International seminar seeks diversity

By Jaime Winston, Staff Writer

Students who entered the U before fall 2007 don’t need to fulfill the international general education requirement if they graduate before 2013, but Tori Ballif did it anyway.

“What happens in other countries affects us,” said Ballif, a senior in history. “I think if you ignore that, you are doing yourself a disadvantage no matter what field you’re going into.”

Ballif participated in the International Leadership Academy, a seminar course that fulfills the international requirement. The class matches students with international leaders in the community, brings in guests to speak about international topics and requires students to complete an international project on campus.

Most of the students who were in the course when it first opened last spring were majoring in international studies, said Howard Lehman, a political science professor who teaches the class.
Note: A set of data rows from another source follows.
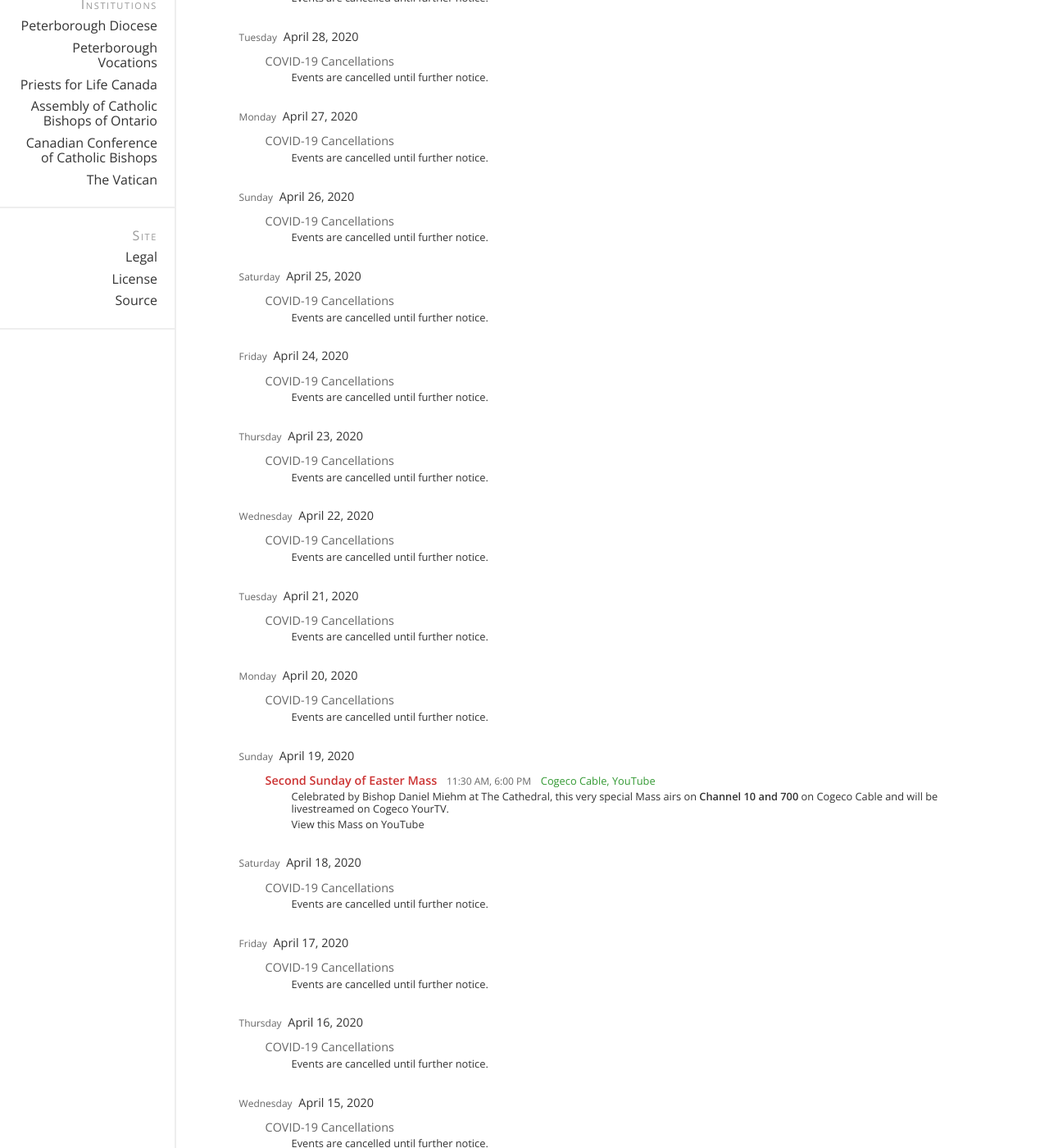
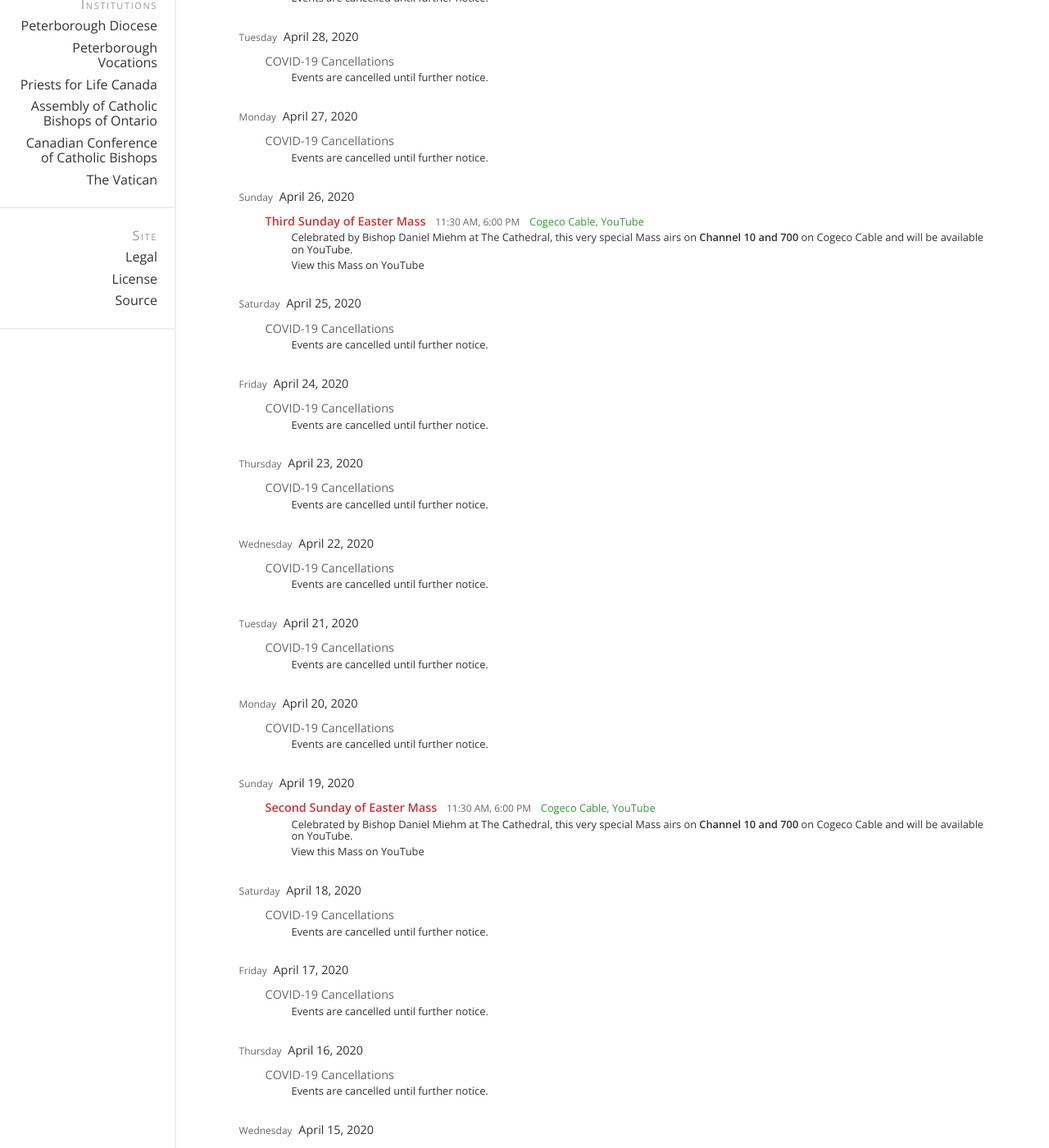
Before and after one commit to stpeterinchains/stpeterinchains.github.io, a Jekyll site: the page built from schedule.html, in a window 1280 px wide and 1400 px high, scrolled down 661 px. Shown: the whole window at 82% size. Built offline with Jekyll 4.4.1, drawn with Linux system fonts in a browser that asks for light colours; nearby versions of some CDN libraries.

Commit message:
Updated schedule data for upcoming mass

```diff
--- a/_data/schedule.yml
+++ b/_data/schedule.yml
@@ -446,9 +446,9 @@
         title: Second Sunday of Easter Mass
         descriptive: |
           Celebrated by Bishop&nbsp;Daniel&nbsp;Miehm at The&nbsp;Cathedral,
-          this very special Mass airs on
-          **Channel&nbsp;10&nbsp;and&nbsp;700** on Cogeco&nbsp;Cable and will
-          be livestreamed on Cogeco&nbsp;YourTV.
+          this very special Mass
+          airs on **Channel&nbsp;10&nbsp;and&nbsp;700** on&nbsp;Cogeco&nbsp;Cable and
+          will be available on&nbsp;YouTube.
 
           [View this Mass on YouTube](https://youtu.be/ifEstXYvWKw)
         location: Cogeco Cable, YouTube
@@ -468,6 +468,20 @@
     recurring: *saturday
   - date: 2020-04-26
     recurring: *sunday
+    exclusions: [ covid19 ]
+    specials:
+      - color: "#c33"
+        title: Third Sunday of Easter Mass
+        descriptive: |
+          Celebrated by Bishop&nbsp;Daniel&nbsp;Miehm at The&nbsp;Cathedral,
+          this very special Mass
+          airs on **Channel&nbsp;10&nbsp;and&nbsp;700** on&nbsp;Cogeco&nbsp;Cable and
+          will be available on&nbsp;YouTube.
+
+          [View this Mass on YouTube](https://youtu.be/1ND4BL1t9iY)
+        location: Cogeco Cable, YouTube
+        time: 11:30 AM, 6:00 PM
+        ordinal: "1130"
   - date: 2020-04-27
     recurring: *monday
   - date: 2020-04-28
```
Lehman said he wants to bring in more students from other disciplines this year, even if they do not need the general requirement.

“Anyone can be a global leader,” he said. “We want a diverse range of students because there is a diverse range of international issues out there.”

To do this, Lehman and Anjali Hammond, the U’s associate director for international programs and services, will send letters out to deans around campus telling them about the course. They will also speak to the Undergraduate Advisory Council about ways to diversify the class.

“It brings together mentors, speakers and global international issues here in a landlocked state,” said Hammond, who helps administer the course. Hammond developed the idea for the course three years ago at a conference at Texas A&M University, which runs the Academy for Future International Leaders.

However, the U’s academy is different from the one at Texas A&M, Lehman said. Students need to apply for the program at Texas A&M, but the International Leadership Academy at the U will accept the first 24 students who register.

Lehman said they are looking for individuals who are interested in international issues to take this course.

Laura Chukanov, a senior in international studies, started a foreign film club project in the class last year. She said she has been interested in foreign films for a long time and the class gave her the chance to express it. She said she hopes to finish her work on the film club by the end of November

Chukanov also said she has gained more from the class than just the project.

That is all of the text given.